As the truth sinks in, the remembering begins. I saw Kyle at shift changes; he walked through the heavy wooden door of the coffee house in his flannel shirts and Chuck Taylors, smiling. I saw him early mornings in the cookshack as I gathered sandwich fixings. He was passed out on the couch, arm over his face, too drunk to make it to his cabin twenty yards away. Sometimes we crossed paths at Panorama Pizza Pub, where we danced to bluegrass in the Alaska summer half-light under the shadow of mountains.

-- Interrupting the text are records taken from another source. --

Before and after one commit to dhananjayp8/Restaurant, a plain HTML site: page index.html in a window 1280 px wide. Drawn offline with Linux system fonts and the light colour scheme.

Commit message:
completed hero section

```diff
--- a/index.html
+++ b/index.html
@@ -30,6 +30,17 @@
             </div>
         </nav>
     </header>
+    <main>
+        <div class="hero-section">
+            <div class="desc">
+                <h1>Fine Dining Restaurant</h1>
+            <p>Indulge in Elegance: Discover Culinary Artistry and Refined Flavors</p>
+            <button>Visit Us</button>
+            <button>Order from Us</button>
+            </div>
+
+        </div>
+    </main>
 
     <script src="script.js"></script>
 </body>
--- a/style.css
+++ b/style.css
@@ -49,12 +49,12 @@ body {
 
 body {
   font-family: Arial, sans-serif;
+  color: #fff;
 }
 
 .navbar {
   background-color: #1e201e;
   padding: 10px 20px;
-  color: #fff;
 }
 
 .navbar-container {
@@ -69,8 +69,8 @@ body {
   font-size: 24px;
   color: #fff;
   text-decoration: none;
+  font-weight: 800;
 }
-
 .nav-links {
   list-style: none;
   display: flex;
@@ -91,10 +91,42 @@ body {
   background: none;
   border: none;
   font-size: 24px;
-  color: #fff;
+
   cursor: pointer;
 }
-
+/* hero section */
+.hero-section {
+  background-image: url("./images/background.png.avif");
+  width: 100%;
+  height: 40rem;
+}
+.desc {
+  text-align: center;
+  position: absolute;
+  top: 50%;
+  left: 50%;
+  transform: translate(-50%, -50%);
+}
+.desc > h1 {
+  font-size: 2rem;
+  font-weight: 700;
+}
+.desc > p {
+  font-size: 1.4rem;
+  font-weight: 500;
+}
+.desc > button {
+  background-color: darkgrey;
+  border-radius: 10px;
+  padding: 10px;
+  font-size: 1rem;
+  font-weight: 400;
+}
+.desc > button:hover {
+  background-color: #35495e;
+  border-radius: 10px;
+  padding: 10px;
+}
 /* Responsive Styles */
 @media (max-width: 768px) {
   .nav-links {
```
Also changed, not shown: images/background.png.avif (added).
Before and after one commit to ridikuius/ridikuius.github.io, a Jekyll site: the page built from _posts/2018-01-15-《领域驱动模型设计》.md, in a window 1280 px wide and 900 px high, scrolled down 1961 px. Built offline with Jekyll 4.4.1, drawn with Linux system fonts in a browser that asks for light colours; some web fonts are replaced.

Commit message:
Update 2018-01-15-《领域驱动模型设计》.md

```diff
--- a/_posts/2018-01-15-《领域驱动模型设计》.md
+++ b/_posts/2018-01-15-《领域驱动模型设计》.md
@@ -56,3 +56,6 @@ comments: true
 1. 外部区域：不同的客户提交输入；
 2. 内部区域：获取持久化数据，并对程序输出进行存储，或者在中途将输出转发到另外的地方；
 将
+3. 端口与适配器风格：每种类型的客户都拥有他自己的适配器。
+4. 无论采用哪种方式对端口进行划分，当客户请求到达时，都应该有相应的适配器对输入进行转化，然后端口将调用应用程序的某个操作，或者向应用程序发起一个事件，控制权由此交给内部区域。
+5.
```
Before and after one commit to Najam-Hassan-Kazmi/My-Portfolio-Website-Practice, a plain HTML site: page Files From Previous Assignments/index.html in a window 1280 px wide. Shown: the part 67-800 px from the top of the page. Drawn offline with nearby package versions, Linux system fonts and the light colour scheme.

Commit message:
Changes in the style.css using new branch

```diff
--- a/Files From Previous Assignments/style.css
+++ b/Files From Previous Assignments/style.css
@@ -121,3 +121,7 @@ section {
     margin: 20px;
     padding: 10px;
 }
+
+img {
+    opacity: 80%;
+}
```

Next is the hypothetical, the trying to make sense of what makes no sense. I imagine what might have happened. You are with people at a bar. The light is golden and fractures through bottles, and you feel so alive, filled with a glowing recklessness. Someone passes you a handful of pills. You swallow them with your Jack and coke, the world blurs a little and you laugh, because it’s all so funny! Someone refills your drink and though you are numb around the edges, you raise your glass and drink deep, to friends, to the moment, to this fucking life. You don’t remember much after that. Someone gets you home and you somehow get upstairs to your bed, where you drift off, drift away, nothing anchoring you here anymore.
Tears come, when I say it out loud for the first time. I form the words, give them oxygen and shape. But they melt just outside my trembling lips, as if the words can’t stand under their own truth, and I dissolve along with them.
At a certain point, I become giddy and overwhelmed, as if the sadness has formed a wavering bubble that swells up inside and makes me lighter. When that happens, I am at a novelty store. I stand for ten minutes reading an electronic book about farts around the world. I push buttons that make fart noises over and over, and laugh hysterically.
I keep returning to Facebook, drawn back to Kyle’s wall. Facebook has been around for long enough that some of us habitually distill our days into status updates. Now, though, I question its efficacy for mourning. Can a life, a person, be captured on a wall? A cyber-wall, at that? We friends of Kyle’s are so far apart. Because we summered together in the far north, now we are winter-locked across the lower ’48. We can’t gather to tell stories and weep and laugh and get drunk. All we can do is post lonely cyber-scrawls.
The strange thing, though, is that people write directly to Kyle, as if he were on the other side of a screen somewhere, reading their notes to him. As if we lonely people, on the other side of our own screens, can’t handle his absence. We wait for a “like” to affirm our grief. Or maybe this public forum is, for a very public generation, our confessional, self-conscious manner of grieving. So all can see our anguish via emoticons and the bare thin stalks of letters, strung into ineffectual words. It’s not enough. Nothing can measure the worth of a life. As I scroll down, reading memories, though, tears start to fall. Words, tributes, songs, images.
The night we found out, my sister and I poured shots of whiskey. We sat side by side, our warm arms touching. When you lose someone, you want to hold everyone else closer.
“To Kyle,” we said, clinking our glasses together. She tossed her shot back. I sipped mine, feeling the slow burn all the way down.